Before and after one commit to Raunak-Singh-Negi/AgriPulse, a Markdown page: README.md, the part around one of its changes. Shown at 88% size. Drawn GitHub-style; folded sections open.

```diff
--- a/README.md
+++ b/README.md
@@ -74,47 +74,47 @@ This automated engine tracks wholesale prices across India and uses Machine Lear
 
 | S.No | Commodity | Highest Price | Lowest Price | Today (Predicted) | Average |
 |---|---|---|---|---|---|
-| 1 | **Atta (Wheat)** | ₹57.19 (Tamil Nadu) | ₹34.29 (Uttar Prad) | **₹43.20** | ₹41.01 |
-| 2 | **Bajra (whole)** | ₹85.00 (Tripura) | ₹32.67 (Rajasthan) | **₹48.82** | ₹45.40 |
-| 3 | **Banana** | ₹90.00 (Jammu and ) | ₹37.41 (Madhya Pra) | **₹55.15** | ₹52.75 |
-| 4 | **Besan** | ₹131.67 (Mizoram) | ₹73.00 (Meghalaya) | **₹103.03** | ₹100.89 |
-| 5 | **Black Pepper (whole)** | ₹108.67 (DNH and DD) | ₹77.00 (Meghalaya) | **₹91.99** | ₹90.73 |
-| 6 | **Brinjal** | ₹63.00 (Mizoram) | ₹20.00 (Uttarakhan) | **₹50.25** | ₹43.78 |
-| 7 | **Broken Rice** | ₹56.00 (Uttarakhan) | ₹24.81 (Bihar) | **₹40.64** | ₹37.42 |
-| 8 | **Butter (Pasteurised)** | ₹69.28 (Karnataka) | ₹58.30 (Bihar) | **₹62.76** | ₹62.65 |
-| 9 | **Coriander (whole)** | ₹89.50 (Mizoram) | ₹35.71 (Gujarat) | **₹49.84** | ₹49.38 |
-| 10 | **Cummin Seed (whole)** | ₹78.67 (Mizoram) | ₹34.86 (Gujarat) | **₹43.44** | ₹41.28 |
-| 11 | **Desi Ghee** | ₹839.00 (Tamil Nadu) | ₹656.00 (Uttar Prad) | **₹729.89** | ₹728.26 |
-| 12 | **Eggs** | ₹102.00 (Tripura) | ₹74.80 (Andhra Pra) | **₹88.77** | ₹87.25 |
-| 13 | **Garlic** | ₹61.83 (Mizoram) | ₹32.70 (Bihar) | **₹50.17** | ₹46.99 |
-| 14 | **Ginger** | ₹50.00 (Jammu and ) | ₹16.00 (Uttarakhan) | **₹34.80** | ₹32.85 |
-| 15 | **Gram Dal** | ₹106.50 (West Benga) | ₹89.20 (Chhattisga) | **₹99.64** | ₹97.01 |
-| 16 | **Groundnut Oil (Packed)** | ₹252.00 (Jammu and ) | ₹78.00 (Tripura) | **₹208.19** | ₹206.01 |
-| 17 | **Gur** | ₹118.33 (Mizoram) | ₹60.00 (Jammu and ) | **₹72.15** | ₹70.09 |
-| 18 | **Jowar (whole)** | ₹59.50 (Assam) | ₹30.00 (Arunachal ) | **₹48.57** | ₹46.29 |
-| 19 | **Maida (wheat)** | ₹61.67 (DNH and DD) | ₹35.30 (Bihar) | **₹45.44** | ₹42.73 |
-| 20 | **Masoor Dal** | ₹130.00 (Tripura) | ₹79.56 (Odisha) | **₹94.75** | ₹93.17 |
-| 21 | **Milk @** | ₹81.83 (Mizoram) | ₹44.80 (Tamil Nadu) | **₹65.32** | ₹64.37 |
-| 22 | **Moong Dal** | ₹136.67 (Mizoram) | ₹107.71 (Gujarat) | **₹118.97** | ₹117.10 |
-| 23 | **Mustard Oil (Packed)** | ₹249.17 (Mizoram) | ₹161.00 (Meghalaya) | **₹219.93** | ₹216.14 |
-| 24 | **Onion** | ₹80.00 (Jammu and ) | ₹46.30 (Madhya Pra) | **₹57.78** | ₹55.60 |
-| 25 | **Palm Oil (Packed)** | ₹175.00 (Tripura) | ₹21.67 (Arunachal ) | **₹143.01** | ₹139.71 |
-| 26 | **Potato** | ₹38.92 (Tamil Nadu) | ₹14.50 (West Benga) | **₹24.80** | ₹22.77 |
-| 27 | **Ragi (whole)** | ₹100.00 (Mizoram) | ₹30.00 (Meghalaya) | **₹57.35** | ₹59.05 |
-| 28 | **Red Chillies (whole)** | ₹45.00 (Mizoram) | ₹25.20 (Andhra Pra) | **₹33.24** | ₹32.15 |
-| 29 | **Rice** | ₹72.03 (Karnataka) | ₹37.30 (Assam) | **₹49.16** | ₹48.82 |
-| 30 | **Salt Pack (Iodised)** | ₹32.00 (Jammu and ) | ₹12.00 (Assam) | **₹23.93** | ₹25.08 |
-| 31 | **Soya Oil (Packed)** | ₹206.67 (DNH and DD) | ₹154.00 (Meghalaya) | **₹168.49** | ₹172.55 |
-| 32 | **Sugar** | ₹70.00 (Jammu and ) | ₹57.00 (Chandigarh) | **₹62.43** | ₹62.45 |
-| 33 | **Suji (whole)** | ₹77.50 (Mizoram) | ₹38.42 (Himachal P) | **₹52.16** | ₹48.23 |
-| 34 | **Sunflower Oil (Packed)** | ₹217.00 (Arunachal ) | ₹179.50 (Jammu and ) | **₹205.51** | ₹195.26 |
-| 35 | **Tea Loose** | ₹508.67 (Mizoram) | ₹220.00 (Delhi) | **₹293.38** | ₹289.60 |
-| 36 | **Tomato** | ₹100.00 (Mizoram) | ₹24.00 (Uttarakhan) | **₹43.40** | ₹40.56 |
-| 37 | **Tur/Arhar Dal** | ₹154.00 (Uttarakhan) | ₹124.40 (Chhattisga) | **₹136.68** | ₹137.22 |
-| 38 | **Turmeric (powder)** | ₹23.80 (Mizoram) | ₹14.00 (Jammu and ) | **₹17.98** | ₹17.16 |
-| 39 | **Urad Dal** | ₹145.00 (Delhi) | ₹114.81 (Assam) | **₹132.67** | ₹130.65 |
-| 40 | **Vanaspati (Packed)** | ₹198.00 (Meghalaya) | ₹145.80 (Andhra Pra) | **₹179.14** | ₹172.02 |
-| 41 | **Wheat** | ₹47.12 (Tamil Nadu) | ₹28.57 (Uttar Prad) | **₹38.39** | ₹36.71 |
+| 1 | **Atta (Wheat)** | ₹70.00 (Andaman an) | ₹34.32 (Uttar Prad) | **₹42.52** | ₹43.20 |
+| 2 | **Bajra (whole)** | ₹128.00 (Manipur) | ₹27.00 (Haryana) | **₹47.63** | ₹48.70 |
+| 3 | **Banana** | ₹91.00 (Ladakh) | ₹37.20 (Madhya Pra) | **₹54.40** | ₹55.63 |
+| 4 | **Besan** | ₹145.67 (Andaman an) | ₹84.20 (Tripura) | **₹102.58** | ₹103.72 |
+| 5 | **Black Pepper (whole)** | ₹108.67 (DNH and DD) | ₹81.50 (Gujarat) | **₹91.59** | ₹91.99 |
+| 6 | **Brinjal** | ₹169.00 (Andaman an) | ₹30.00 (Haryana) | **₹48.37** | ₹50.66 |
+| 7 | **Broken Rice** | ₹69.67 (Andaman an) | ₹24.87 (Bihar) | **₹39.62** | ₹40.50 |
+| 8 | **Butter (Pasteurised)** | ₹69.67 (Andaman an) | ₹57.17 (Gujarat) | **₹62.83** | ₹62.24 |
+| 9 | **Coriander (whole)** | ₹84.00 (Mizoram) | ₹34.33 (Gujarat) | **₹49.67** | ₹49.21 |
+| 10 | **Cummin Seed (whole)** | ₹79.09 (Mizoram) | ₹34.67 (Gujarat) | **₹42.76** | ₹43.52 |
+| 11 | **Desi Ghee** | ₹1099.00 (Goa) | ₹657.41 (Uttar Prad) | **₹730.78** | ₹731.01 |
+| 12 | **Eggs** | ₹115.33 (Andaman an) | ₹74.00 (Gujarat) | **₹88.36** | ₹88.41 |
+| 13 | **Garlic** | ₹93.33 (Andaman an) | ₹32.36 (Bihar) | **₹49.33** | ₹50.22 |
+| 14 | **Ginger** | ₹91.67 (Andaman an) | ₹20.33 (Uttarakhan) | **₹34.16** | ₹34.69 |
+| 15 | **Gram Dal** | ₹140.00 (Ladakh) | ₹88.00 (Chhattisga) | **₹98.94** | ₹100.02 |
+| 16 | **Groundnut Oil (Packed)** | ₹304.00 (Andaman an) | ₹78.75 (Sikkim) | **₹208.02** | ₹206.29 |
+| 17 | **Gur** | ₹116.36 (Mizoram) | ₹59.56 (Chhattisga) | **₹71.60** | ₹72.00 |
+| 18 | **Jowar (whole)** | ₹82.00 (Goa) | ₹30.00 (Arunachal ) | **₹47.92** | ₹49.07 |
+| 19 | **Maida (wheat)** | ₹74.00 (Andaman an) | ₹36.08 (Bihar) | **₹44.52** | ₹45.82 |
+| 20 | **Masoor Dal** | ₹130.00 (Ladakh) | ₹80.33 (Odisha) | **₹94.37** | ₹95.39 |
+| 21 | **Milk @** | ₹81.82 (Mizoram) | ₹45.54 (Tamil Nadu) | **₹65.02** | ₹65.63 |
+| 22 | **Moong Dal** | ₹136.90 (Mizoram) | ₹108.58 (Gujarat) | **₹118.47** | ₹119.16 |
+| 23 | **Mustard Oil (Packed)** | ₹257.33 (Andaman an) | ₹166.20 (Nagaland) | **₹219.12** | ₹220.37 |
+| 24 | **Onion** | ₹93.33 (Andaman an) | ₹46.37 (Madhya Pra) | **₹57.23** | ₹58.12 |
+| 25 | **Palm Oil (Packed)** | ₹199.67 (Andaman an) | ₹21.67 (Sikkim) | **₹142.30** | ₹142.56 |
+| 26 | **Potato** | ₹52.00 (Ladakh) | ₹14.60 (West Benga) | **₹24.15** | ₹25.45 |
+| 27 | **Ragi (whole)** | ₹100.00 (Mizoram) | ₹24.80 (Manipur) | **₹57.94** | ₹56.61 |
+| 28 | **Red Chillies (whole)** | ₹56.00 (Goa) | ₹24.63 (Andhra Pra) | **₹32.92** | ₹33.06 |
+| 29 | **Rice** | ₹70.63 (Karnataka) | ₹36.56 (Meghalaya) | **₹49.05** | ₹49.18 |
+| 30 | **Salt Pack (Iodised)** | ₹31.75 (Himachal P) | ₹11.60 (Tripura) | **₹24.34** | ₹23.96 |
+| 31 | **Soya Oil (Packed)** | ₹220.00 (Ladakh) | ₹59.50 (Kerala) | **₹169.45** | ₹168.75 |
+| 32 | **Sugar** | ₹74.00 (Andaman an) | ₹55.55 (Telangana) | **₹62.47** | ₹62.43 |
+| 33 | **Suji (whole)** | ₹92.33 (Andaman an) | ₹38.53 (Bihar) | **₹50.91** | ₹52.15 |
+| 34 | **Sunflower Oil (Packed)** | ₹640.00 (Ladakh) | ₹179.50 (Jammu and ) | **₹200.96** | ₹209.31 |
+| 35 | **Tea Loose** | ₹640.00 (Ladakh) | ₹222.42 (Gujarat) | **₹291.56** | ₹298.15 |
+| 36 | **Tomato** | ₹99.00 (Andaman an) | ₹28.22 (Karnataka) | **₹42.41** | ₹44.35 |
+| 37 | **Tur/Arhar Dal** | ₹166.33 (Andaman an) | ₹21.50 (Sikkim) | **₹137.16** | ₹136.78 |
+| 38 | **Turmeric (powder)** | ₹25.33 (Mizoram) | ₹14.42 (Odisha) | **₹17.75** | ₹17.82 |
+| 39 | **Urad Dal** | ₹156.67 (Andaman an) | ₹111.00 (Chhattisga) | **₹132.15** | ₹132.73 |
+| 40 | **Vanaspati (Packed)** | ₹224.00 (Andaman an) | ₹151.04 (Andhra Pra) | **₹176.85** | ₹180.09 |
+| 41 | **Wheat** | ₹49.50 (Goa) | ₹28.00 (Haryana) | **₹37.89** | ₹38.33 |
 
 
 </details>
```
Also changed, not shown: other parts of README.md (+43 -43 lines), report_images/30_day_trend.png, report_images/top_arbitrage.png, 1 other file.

──────────────────────────────

- _What you have to do_: Lines from the entries that contain the string "Arunachal" are what must be copied.

- _Task output_:
-| 18 | **Jowar (whole)** | ₹59.50 (Assam) | ₹30.00 (Arunachal ) | **₹48.57** | ₹46.29 |
-| 25 | **Palm Oil (Packed)** | ₹175.00 (Tripura) | ₹21.67 (Arunachal ) | **₹143.01** | ₹139.71 |
-| 34 | **Sunflower Oil (Packed)** | ₹217.00 (Arunachal ) | ₹179.50 (Jammu and ) | **₹205.51** | ₹195.26 |
+| 18 | **Jowar (whole)** | ₹82.00 (Goa) | ₹30.00 (Arunachal ) | **₹47.92** | ₹49.07 |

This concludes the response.